(Revision comparison data)
- - - -

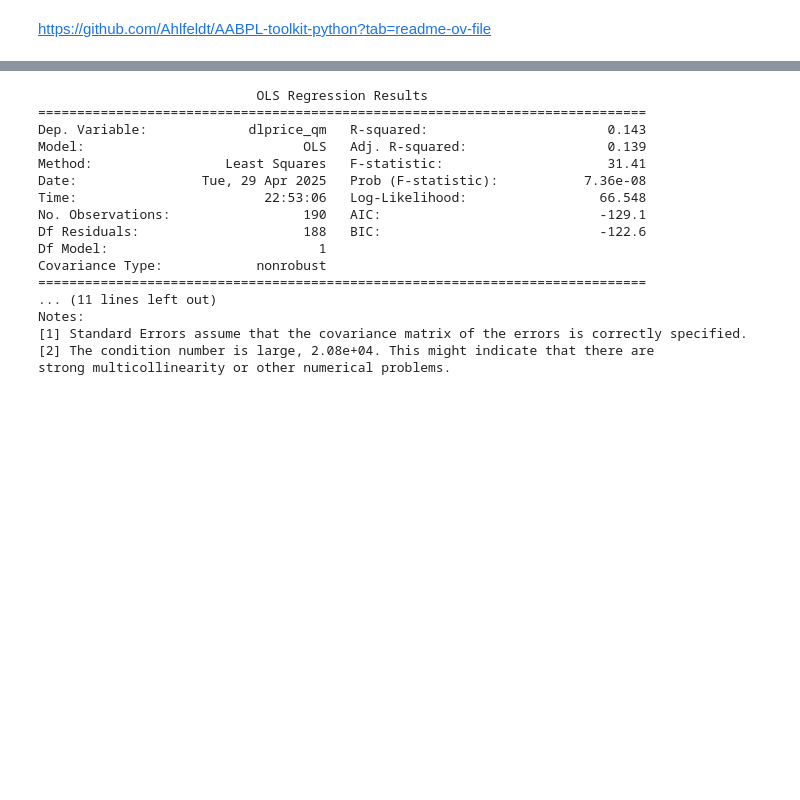
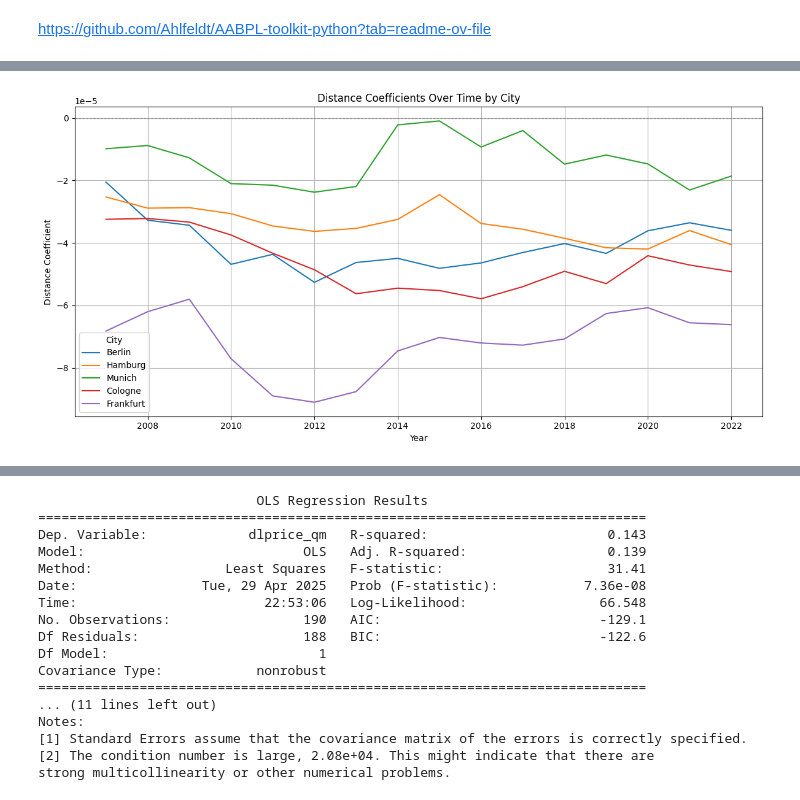
Before and after one commit to dbursy/qse_collaboration, a Jupyter notebook: notebooks/QSE_Tutorial_2_Group_2.ipynb, the cells around one changed output, grey strips where cells are left out. Drawn from its saved outputs; the diff is of its cells as text; code cells hidden in the pictures; blank space fills up the shorter version.

Commit message:
Task 3, started on more years and other cities, work in progress

```diff
--- a/notebooks/QSE_Tutorial_2_Group_2.ipynb
+++ b/notebooks/QSE_Tutorial_2_Group_2.ipynb
@@ -679,0 +707,16 @@ gdf_purchase_index.loc[gdf_purchase_index['city'] == 'berlin', 'distance'] = np.
+# %%
+# Generalize above code for all cities under investigation
+
+cities = ['berlin', 'hamburg', 'munich', 'cologne', 'frankfurt']
+
+for city in cities:
+    condition_cbd = (gdf_purchase_index['city'] == city) & (gdf_purchase_index['cbd'] == 1)
+    condition_cbd_not = (gdf_purchase_index['city'] == city)
+
+    ## Distance using R2 Norm, distance will be zero for cbd
+    gdf_purchase_index.loc[gdf_purchase_index['city'] == city , 'distance'] = np.sqrt(
+        (gdf_purchase_index.loc[condition_cbd_not, 'target_x'] - gdf_purchase_index.loc[condition_cbd, 'target_x'].values)**2 +
+        (gdf_purchase_index.loc[condition_cbd_not, 'target_y'] - gdf_purchase_index.loc[condition_cbd, 'target_y'].values)**2
+    )
+
+gdf_purchase_index.loc[gdf_purchase_index['city'] == 'berlin', 'distance'].describe()
@@ -680,3 +761,46 @@ gdf_purchase_index.loc[gdf_purchase_index['city'] == 'berlin', 'distance'] = np.
+# %%
+cities = ['berlin', 'hamburg', 'munich', 'cologne', 'frankfurt']
+years = range(2007, 2023)
+results_dict = {}
+
+# Run regressions for each year and city
+for year in years:
+    year_col = f'lprice_qm{year}'
+    results_dict[year] = {}
+    for city in cities:
+        df_city = gdf_purchase_index[gdf_purchase_index['city'] == city]
+        if year_col in df_city.columns:
+            df_city = df_city[[year_col, 'distance']].dropna()
+            Y = df_city[year_col]
+            X = sm.add_constant(df_city['distance'])
+            model = sm.OLS(Y, X)
+            results = model.fit()
+            results_dict[year][city] = results
+
+# Build DataFrame with coefficients
+coef_df = pd.DataFrame(index=years, columns=[city.title() for city in cities])
+
+for year in years:
+    for city in cities:
+        result = results_dict[year][city]
+        coef_df.at[year, city.title()] = result.params['distance']
+
+# Plotting
+plt.figure(figsize=(12, 6))
+
+for city in coef_df.columns:
+    plt.plot(coef_df.index, coef_df[city], label=city)
+
+plt.title("Distance Coefficients Over Time by City")
+plt.xlabel("Year")
+plt.ylabel("Distance Coefficient")
+plt.axhline(0, color='gray', linewidth=0.8, linestyle='--')
+plt.legend(title="City")
+plt.grid(True)
+plt.tight_layout()
+plt.show()
+# %% [output]
+[figure, added]
 # %%
 ## Log-Level Model
 import statsmodels.api as sm
```
Also changed, not shown: parts of 9 cells of this notebook.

- - - -

Verbatim reproduction of every entry is needed, with the images left out.

The completed task
Before and after one commit to dbursy/qse_collaboration, a Jupyter notebook: notebooks/QSE_Tutorial_2_Group_2.ipynb, the cells around one changed output, grey strips where cells are left out. Drawn from its saved outputs; the diff is of its cells as text; code cells hidden in the pictures; blank space fills up the shorter version.

Commit message:
Task 3, started on more years and other cities, work in progress

```diff
--- a/notebooks/QSE_Tutorial_2_Group_2.ipynb
+++ b/notebooks/QSE_Tutorial_2_Group_2.ipynb
@@ -679,0 +707,16 @@ gdf_purchase_index.loc[gdf_purchase_index['city'] == 'berlin', 'distance'] = np.
+# %%
+# Generalize above code for all cities under investigation
+
+cities = ['berlin', 'hamburg', 'munich', 'cologne', 'frankfurt']
+
+for city in cities:
+    condition_cbd = (gdf_purchase_index['city'] == city) & (gdf_purchase_index['cbd'] == 1)
+    condition_cbd_not = (gdf_purchase_index['city'] == city)
+
+    ## Distance using R2 Norm, distance will be zero for cbd
+    gdf_purchase_index.loc[gdf_purchase_index['city'] == city , 'distance'] = np.sqrt(
+        (gdf_purchase_index.loc[condition_cbd_not, 'target_x'] - gdf_purchase_index.loc[condition_cbd, 'target_x'].values)**2 +
+        (gdf_purchase_index.loc[condition_cbd_not, 'target_y'] - gdf_purchase_index.loc[condition_cbd, 'target_y'].values)**2
+    )
+
+gdf_purchase_index.loc[gdf_purchase_index['city'] == 'berlin', 'distance'].describe()
@@ -680,3 +761,46 @@ gdf_purchase_index.loc[gdf_purchase_index['city'] == 'berlin', 'distance'] = np.
+# %%
+cities = ['berlin', 'hamburg', 'munich', 'cologne', 'frankfurt']
+years = range(2007, 2023)
+results_dict = {}
+
+# Run regressions for each year and city
+for year in years:
+    year_col = f'lprice_qm{year}'
+    results_dict[year] = {}
+    for city in cities:
+        df_city = gdf_purchase_index[gdf_purchase_index['city'] == city]
+        if year_col in df_city.columns:
+            df_city = df_city[[year_col, 'distance']].dropna()
+            Y = df_city[year_col]
+            X = sm.add_constant(df_city['distance'])
+            model = sm.OLS(Y, X)
+            results = model.fit()
+            results_dict[year][city] = results
+
+# Build DataFrame with coefficients
+coef_df = pd.DataFrame(index=years, columns=[city.title() for city in cities])
+
+for year in years:
+    for city in cities:
+        result = results_dict[year][city]
+        coef_df.at[year, city.title()] = result.params['distance']
+
+# Plotting
+plt.figure(figsize=(12, 6))
+
+for city in coef_df.columns:
+    plt.plot(coef_df.index, coef_df[city], label=city)
+
+plt.title("Distance Coefficients Over Time by City")
+plt.xlabel("Year")
+plt.ylabel("Distance Coefficient")
+plt.axhline(0, color='gray', linewidth=0.8, linestyle='--')
+plt.legend(title="City")
+plt.grid(True)
+plt.tight_layout()
+plt.show()
+# %% [output]
+[figure, added]
 # %%
 ## Log-Level Model
 import statsmodels.api as sm
```
Also changed, not shown: parts of 9 cells of this notebook.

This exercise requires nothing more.